PROBLEM =
Each line of the data below that carries the word "submit" needs to be copied.

[DATA PROVIDED — start]

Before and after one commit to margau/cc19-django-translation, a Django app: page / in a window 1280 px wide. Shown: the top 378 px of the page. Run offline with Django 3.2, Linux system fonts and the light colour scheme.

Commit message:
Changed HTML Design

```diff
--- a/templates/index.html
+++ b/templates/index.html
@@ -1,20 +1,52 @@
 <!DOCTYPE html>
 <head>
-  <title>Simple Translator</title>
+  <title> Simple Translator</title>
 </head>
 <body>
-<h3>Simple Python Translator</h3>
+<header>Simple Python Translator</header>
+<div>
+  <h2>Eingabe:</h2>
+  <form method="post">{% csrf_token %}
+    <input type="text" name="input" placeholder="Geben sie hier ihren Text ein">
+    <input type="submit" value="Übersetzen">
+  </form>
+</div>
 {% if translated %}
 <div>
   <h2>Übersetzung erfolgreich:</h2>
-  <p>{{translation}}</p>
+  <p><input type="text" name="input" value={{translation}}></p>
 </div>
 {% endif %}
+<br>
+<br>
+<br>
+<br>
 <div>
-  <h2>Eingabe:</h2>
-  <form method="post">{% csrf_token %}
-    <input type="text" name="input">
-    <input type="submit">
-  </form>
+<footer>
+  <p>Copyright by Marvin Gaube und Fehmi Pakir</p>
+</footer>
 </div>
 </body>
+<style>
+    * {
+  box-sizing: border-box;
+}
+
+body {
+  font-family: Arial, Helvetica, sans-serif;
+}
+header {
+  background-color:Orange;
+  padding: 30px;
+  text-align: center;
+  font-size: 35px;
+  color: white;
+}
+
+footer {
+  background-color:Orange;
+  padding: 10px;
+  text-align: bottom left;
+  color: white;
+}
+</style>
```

[DATA PROVIDED — finish]

WRITTEN ANSWER =
+    <input type="submit" value="Übersetzen">
-    <input type="submit">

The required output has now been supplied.